Consumers purchasing the Packet8 video plan, tailored much like cellular phone service, receive a feature-rich phone for less than $100 (with rebates, it cost $249 only a month ago) and must commit to two years of the VoIP service to make unlimited calls anywhere in the United States and Canada. Packet8 video-phone subscribers also can call fellow video subscribers anywhere in the world for free.
Users can hook up the phone (all cables are included) in less than five minutes by first plugging it into the electrical outlet and then to their home network’s router to video conference on a 5-inch TFT-LCD, a tiltable color screen, via a CCD auto-focusing camera.
The quality of the video connection is excellent, with none of the jagged latency issues of past video phones, and it can run at 30 frames per second (when the broadband is mightily flowing), which is near television broadcast quality.
The phone features a speaker-phone option, 100-number phone book with 10-number speed dial, an auto-answer option (to visually check up on baby sitters) and a privacy function that sends a blank screen to the other party on days when looking good is way too much work.
More amazing options include hooking up the phone to a television with standard audio-video jack inputs to see a very large image of a loved one; using an external camera to send prerecorded video, such as a reporter filing a live broadcast; and using an external microphone (included) for groups to talk up to 6 feet away from the phone.
Standard functions to the Packet8 calling service resemble most regular phone plans, such as personalized voice mail, caller ID, call waiting and call forwarding.
Packet 8 also offers enhanced 911 service (for an extra $1.50 per month plus a $9.95 activation fee). This eliminates the problem of having 911 calls routed to non-emergency lines or sent to emergency dispatchers without the caller’s name and phone number automatically popping up on the operator’s screen.
Problems I encountered during my calls included intermittent service dropouts when my broadband connection was acting up, trouble using caller ID and realizing that another person could see me. Check out Packet8’s Web site for more lessons in video-phone etiquette (www.packet8.net/about/ VideophoneLessons.asp).

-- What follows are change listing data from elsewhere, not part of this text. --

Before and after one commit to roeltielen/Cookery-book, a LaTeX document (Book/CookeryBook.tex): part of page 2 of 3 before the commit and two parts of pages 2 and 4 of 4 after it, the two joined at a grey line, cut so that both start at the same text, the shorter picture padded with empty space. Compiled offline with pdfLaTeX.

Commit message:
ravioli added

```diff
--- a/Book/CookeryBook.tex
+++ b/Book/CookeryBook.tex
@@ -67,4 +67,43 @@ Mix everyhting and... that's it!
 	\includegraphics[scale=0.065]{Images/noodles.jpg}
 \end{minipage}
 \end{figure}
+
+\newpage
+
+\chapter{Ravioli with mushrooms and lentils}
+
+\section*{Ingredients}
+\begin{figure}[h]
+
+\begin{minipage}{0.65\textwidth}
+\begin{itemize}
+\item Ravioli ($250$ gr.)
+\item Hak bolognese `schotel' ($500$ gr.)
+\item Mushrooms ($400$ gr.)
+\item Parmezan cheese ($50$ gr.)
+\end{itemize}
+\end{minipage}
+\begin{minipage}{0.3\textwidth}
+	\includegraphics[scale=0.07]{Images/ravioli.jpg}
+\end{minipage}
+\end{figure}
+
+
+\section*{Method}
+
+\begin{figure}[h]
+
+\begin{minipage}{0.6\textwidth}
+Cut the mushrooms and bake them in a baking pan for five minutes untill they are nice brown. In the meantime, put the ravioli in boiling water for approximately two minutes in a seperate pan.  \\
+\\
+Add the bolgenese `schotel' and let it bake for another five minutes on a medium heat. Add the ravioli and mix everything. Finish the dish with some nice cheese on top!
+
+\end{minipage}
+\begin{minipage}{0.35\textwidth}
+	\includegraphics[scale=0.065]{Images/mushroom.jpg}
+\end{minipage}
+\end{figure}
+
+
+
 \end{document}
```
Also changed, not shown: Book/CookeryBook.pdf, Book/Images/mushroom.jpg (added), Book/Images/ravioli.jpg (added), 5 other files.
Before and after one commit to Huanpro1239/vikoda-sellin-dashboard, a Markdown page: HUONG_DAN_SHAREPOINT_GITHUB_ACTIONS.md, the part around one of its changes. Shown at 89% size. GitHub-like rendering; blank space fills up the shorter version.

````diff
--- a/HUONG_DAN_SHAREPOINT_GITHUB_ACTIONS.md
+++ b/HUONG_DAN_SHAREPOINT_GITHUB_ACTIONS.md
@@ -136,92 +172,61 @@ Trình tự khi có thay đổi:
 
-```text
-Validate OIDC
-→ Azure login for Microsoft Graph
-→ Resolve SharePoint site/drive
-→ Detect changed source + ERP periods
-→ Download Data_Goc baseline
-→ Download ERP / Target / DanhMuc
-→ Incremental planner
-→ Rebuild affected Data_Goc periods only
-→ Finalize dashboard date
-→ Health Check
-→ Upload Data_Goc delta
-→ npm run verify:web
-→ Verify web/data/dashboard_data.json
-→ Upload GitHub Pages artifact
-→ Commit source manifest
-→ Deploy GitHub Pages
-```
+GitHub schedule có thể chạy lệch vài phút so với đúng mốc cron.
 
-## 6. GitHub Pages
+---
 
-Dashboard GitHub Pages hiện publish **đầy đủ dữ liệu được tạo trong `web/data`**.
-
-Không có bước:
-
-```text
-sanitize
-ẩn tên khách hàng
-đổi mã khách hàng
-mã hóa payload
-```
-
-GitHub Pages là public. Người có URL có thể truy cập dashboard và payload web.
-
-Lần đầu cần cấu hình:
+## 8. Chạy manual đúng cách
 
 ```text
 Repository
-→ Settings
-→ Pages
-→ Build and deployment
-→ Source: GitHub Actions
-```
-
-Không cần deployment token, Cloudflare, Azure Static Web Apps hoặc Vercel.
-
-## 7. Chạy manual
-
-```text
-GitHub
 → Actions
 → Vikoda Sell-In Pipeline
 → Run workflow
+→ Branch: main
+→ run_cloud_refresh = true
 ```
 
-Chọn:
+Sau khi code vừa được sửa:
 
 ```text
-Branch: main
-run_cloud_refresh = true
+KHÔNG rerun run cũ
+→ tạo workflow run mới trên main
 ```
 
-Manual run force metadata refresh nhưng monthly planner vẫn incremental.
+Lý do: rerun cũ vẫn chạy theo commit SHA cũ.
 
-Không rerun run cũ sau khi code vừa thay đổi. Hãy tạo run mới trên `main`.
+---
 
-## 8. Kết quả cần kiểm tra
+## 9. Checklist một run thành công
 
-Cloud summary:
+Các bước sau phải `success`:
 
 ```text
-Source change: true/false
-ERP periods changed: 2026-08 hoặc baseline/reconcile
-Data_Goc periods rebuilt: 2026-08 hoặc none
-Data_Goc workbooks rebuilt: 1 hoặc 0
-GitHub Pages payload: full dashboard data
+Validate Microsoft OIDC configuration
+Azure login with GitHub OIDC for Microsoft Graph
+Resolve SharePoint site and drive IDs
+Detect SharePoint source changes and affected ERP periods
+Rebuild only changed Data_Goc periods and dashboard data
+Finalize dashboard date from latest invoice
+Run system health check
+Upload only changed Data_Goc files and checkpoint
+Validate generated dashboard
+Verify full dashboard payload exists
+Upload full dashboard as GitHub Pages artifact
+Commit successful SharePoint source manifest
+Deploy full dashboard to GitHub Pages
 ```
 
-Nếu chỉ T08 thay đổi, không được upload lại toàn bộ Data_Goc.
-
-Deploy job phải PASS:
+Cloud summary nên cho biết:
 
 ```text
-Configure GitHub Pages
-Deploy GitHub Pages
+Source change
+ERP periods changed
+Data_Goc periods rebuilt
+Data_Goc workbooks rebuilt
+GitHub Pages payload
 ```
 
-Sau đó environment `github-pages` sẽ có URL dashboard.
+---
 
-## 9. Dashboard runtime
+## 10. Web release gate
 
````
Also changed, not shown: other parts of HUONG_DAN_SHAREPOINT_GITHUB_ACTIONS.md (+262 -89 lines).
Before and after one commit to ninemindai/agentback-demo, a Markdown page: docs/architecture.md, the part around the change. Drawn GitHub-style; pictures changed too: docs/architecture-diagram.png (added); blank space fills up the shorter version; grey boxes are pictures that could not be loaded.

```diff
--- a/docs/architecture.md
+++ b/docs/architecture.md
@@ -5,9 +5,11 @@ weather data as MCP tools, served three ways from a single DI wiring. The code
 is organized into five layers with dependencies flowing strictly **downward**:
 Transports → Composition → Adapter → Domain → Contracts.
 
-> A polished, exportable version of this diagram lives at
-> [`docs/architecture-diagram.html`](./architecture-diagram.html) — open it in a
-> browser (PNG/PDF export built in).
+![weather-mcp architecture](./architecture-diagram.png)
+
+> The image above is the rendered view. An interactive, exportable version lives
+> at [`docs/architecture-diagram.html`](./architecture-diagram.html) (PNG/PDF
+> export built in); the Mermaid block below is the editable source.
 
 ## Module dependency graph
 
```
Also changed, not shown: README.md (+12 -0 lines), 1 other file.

Write to Joseph Szadkowski, The Washington Times, 3600 New York Ave. NE, Washington, DC 20002, or send e-mail jszadkowski@washington times.com